Assignment
Your answer should be a single number: how many lines in the data below hold the string "InputText".

═════ Material for this task ═════

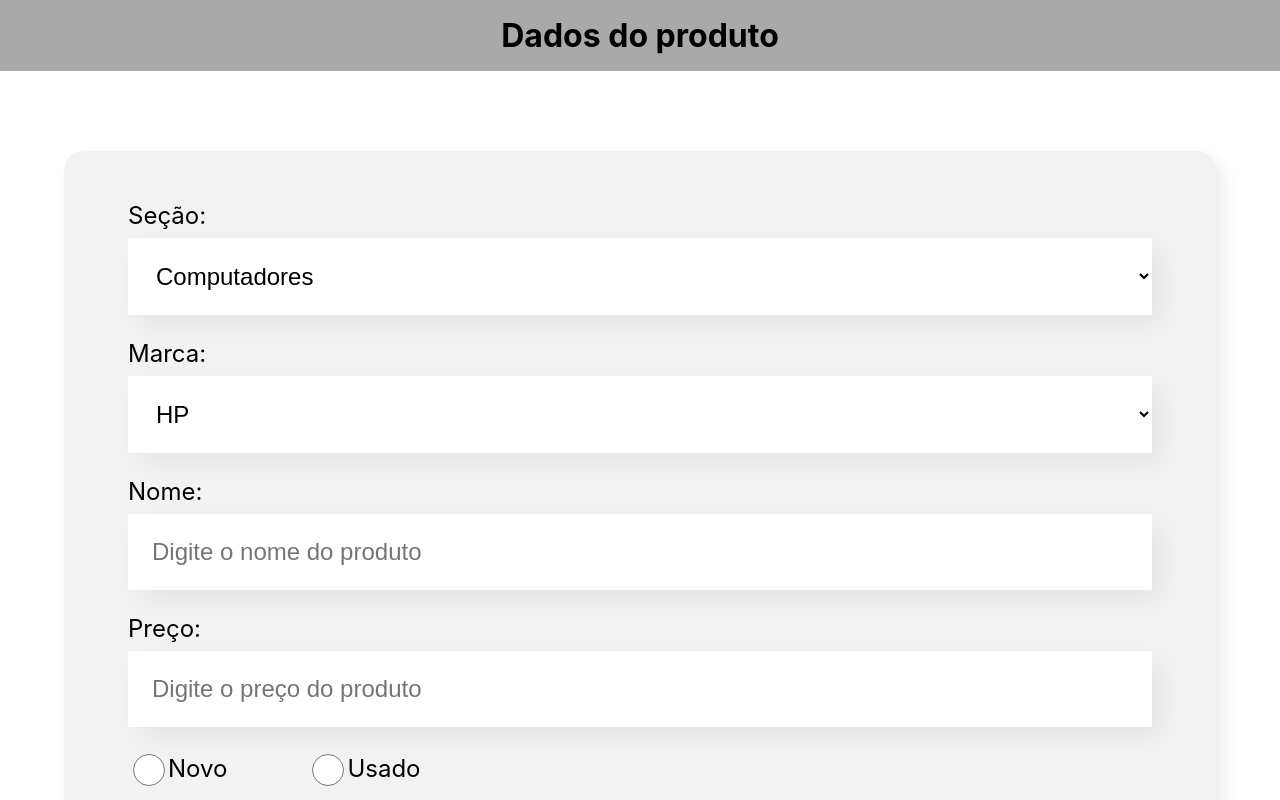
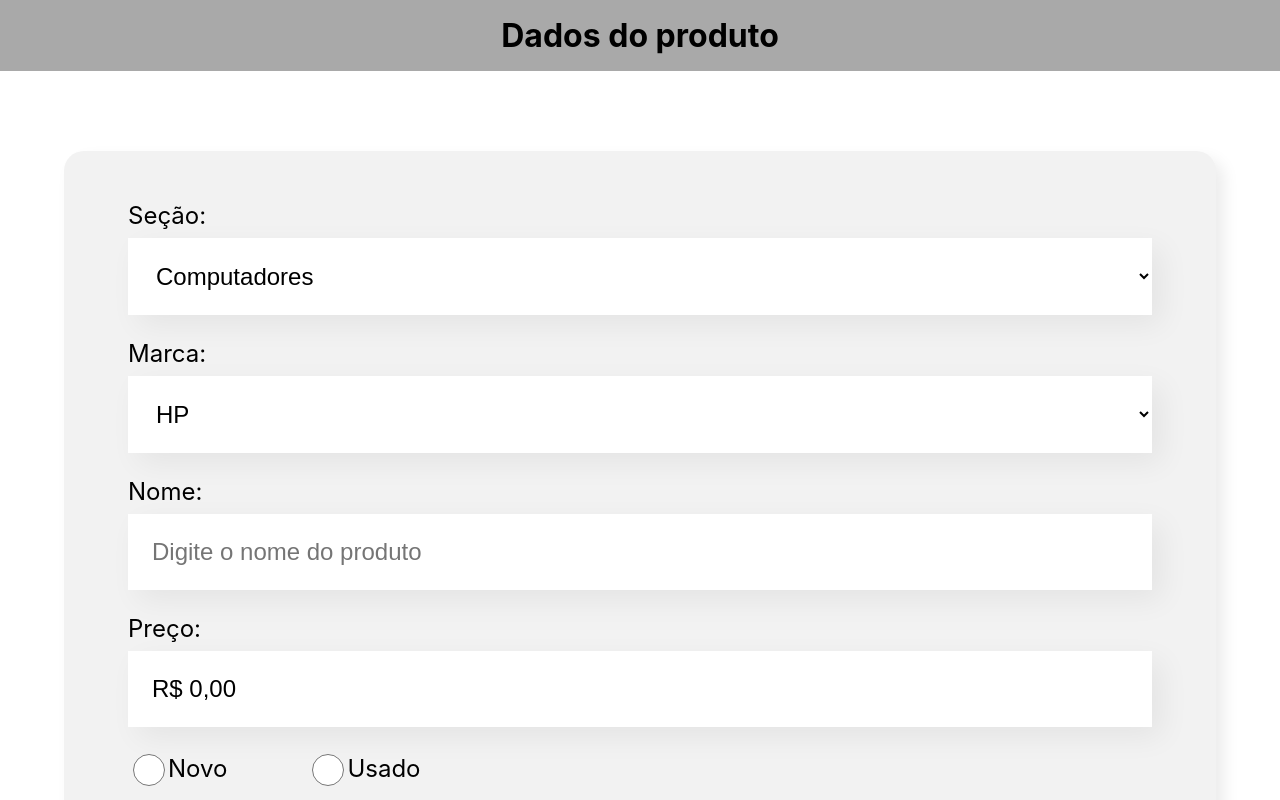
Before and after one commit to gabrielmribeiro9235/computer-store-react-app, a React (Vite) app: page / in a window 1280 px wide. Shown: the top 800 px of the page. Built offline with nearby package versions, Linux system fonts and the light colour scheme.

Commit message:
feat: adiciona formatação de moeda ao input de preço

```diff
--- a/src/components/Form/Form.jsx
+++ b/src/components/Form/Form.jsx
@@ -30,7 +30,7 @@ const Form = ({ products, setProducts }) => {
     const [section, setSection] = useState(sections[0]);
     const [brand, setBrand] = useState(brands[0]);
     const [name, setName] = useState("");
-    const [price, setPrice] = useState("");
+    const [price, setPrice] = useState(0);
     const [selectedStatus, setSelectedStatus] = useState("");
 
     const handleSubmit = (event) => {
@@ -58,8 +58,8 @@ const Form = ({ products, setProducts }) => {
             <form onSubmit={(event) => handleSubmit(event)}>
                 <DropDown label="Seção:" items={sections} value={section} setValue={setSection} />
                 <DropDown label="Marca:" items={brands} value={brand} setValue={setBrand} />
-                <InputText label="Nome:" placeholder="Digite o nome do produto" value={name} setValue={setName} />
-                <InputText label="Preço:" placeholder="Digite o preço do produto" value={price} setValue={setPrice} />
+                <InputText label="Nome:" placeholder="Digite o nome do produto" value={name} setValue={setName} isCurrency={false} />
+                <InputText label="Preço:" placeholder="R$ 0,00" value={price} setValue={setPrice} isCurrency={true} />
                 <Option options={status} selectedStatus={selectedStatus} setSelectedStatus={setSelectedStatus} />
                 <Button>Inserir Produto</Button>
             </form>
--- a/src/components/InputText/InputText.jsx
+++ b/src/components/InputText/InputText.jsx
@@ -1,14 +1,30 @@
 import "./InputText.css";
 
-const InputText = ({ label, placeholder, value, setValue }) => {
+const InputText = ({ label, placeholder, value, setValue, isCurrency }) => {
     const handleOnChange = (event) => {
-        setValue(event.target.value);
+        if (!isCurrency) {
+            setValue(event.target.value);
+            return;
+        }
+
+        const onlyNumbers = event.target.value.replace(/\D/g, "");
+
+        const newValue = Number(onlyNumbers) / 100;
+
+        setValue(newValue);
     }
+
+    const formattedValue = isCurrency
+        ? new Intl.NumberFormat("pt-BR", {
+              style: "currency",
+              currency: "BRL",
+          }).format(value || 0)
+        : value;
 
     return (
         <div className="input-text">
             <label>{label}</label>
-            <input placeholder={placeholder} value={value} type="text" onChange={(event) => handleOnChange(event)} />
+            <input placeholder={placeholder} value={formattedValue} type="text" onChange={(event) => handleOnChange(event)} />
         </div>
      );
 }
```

═════
═════ Material for this task ═════

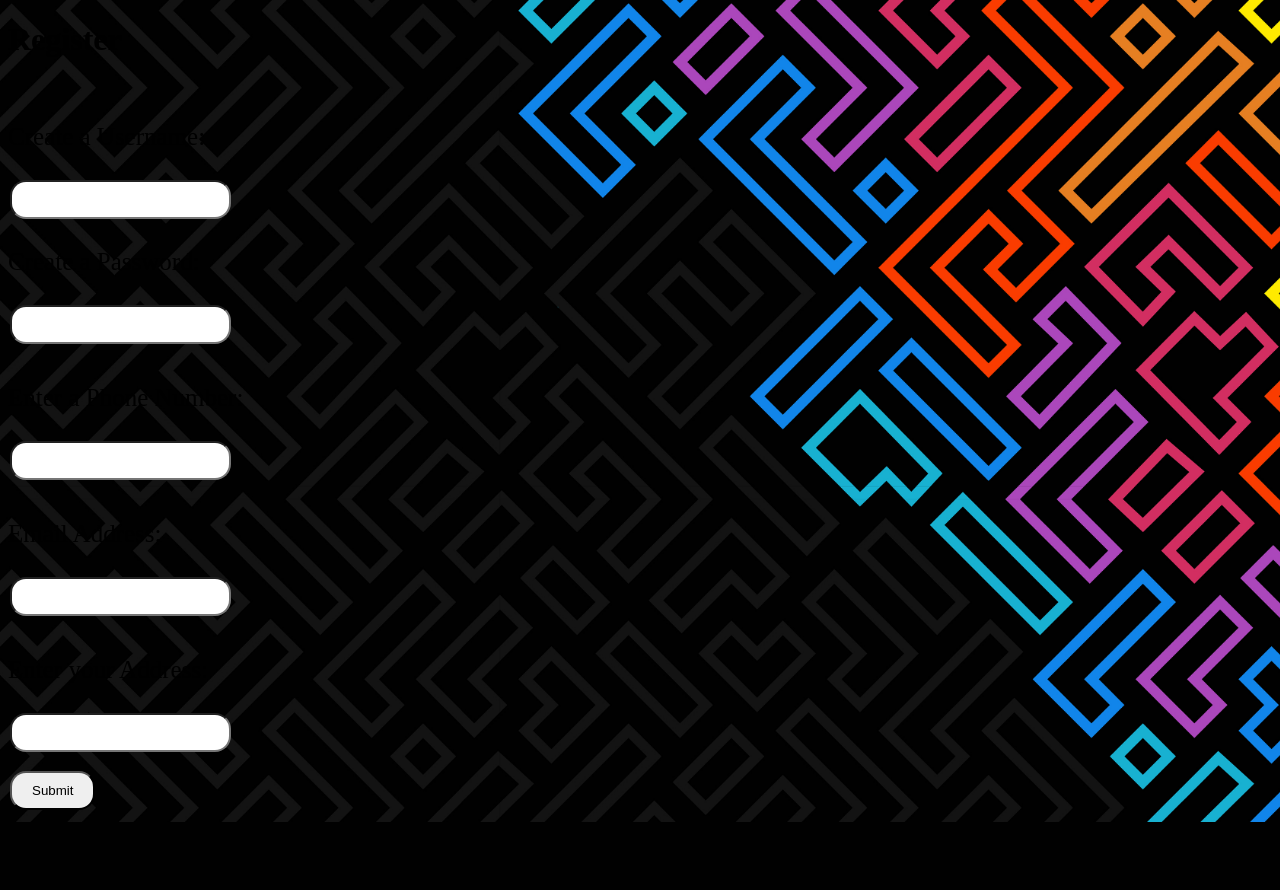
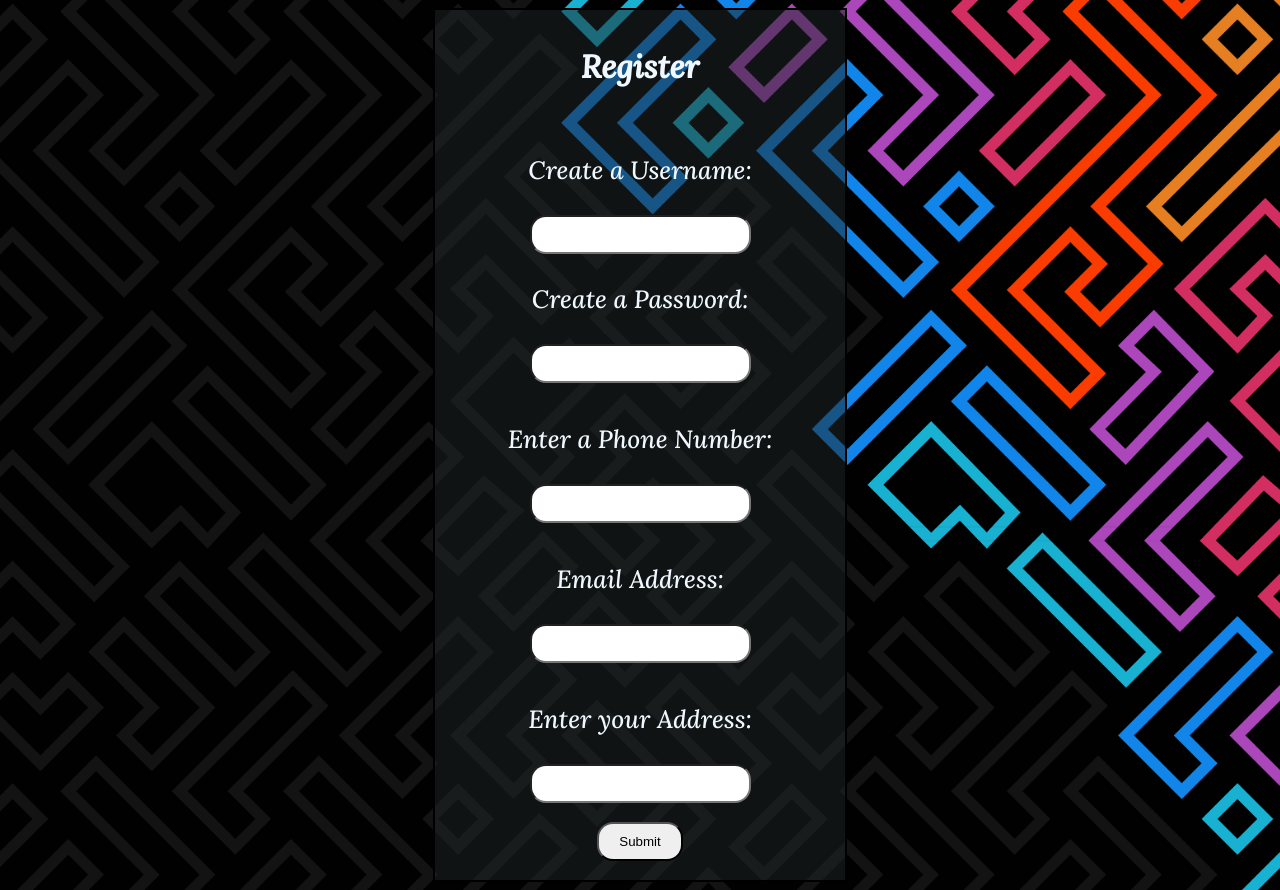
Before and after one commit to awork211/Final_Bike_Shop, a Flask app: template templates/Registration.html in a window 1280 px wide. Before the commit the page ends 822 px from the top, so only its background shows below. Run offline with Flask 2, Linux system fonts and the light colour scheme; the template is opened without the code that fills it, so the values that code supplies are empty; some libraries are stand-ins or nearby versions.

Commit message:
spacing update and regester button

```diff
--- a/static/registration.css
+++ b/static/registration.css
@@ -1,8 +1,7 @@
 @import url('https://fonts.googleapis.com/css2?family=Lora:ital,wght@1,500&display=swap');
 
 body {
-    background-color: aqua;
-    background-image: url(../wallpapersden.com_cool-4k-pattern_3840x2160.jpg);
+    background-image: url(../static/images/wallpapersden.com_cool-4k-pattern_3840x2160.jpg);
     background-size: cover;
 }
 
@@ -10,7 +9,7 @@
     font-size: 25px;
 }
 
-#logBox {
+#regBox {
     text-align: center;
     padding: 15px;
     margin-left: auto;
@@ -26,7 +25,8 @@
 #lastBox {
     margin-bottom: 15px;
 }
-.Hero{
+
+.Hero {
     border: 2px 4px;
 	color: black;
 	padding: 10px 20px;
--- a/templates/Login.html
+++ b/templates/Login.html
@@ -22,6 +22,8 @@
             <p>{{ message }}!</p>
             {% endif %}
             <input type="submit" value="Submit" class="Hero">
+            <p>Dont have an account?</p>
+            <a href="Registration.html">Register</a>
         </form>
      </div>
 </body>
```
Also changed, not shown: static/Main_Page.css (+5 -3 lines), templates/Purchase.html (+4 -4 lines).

═════

Exercise answer
9